What you are asked to do - What you return must be the data below, word for word, without any images.

Input material -

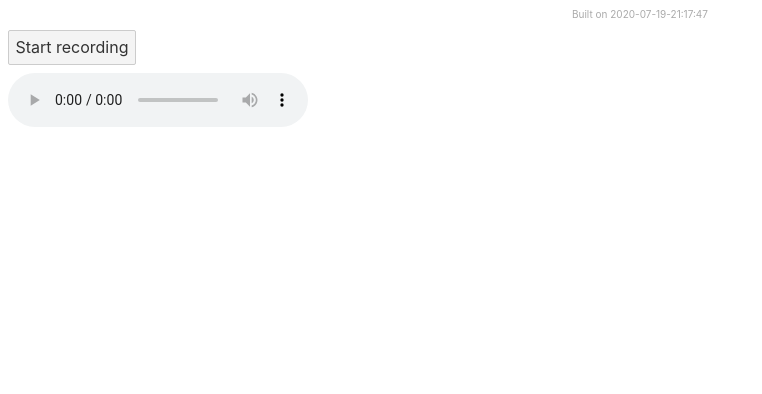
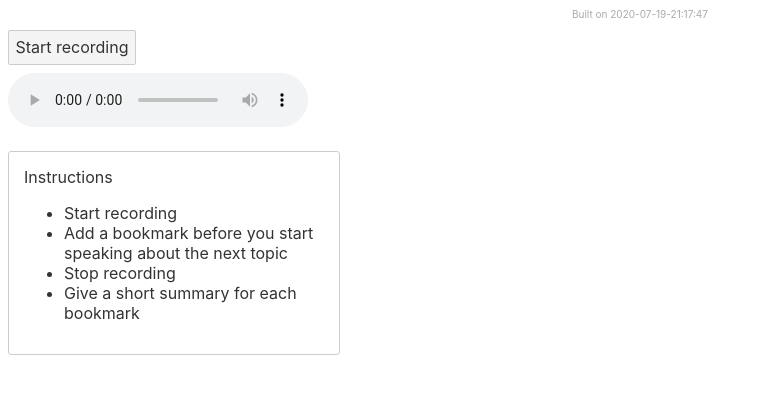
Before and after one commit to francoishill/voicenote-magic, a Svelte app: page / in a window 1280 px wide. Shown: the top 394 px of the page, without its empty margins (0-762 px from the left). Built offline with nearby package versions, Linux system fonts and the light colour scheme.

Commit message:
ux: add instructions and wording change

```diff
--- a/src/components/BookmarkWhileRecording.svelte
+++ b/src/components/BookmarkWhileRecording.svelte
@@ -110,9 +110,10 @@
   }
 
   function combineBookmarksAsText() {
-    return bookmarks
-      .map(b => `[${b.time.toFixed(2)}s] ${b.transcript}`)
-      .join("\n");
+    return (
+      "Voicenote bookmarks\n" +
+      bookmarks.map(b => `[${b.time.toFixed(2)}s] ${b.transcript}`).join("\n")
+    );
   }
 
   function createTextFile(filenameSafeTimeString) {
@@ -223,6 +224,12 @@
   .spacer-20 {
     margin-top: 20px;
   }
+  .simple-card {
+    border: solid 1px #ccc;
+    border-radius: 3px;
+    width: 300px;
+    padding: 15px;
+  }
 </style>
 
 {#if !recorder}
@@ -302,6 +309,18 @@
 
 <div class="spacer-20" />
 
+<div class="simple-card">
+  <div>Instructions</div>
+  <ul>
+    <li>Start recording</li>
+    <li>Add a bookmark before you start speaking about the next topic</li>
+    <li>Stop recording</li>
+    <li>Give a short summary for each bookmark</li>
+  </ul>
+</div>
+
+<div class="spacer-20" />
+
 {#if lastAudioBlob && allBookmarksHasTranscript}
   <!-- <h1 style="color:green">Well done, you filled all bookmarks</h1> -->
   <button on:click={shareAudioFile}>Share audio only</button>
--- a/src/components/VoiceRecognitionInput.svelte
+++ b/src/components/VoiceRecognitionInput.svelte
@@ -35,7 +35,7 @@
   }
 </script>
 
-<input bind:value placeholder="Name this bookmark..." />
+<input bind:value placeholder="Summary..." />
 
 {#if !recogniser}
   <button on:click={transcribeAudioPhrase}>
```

The completed task -
Before and after one commit to francoishill/voicenote-magic, a Svelte app: page / in a window 1280 px wide. Shown: the top 394 px of the page, without its empty margins (0-762 px from the left). Built offline with nearby package versions, Linux system fonts and the light colour scheme.

Commit message:
ux: add instructions and wording change

```diff
--- a/src/components/BookmarkWhileRecording.svelte
+++ b/src/components/BookmarkWhileRecording.svelte
@@ -110,9 +110,10 @@
   }
 
   function combineBookmarksAsText() {
-    return bookmarks
-      .map(b => `[${b.time.toFixed(2)}s] ${b.transcript}`)
-      .join("\n");
+    return (
+      "Voicenote bookmarks\n" +
+      bookmarks.map(b => `[${b.time.toFixed(2)}s] ${b.transcript}`).join("\n")
+    );
   }
 
   function createTextFile(filenameSafeTimeString) {
@@ -223,6 +224,12 @@
   .spacer-20 {
     margin-top: 20px;
   }
+  .simple-card {
+    border: solid 1px #ccc;
+    border-radius: 3px;
+    width: 300px;
+    padding: 15px;
+  }
 </style>
 
 {#if !recorder}
@@ -302,6 +309,18 @@
 
 <div class="spacer-20" />
 
+<div class="simple-card">
+  <div>Instructions</div>
+  <ul>
+    <li>Start recording</li>
+    <li>Add a bookmark before you start speaking about the next topic</li>
+    <li>Stop recording</li>
+    <li>Give a short summary for each bookmark</li>
+  </ul>
+</div>
+
+<div class="spacer-20" />
+
 {#if lastAudioBlob && allBookmarksHasTranscript}
   <!-- <h1 style="color:green">Well done, you filled all bookmarks</h1> -->
   <button on:click={shareAudioFile}>Share audio only</button>
--- a/src/components/VoiceRecognitionInput.svelte
+++ b/src/components/VoiceRecognitionInput.svelte
@@ -35,7 +35,7 @@
   }
 </script>
 
-<input bind:value placeholder="Name this bookmark..." />
+<input bind:value placeholder="Summary..." />
 
 {#if !recogniser}
   <button on:click={transcribeAudioPhrase}>
```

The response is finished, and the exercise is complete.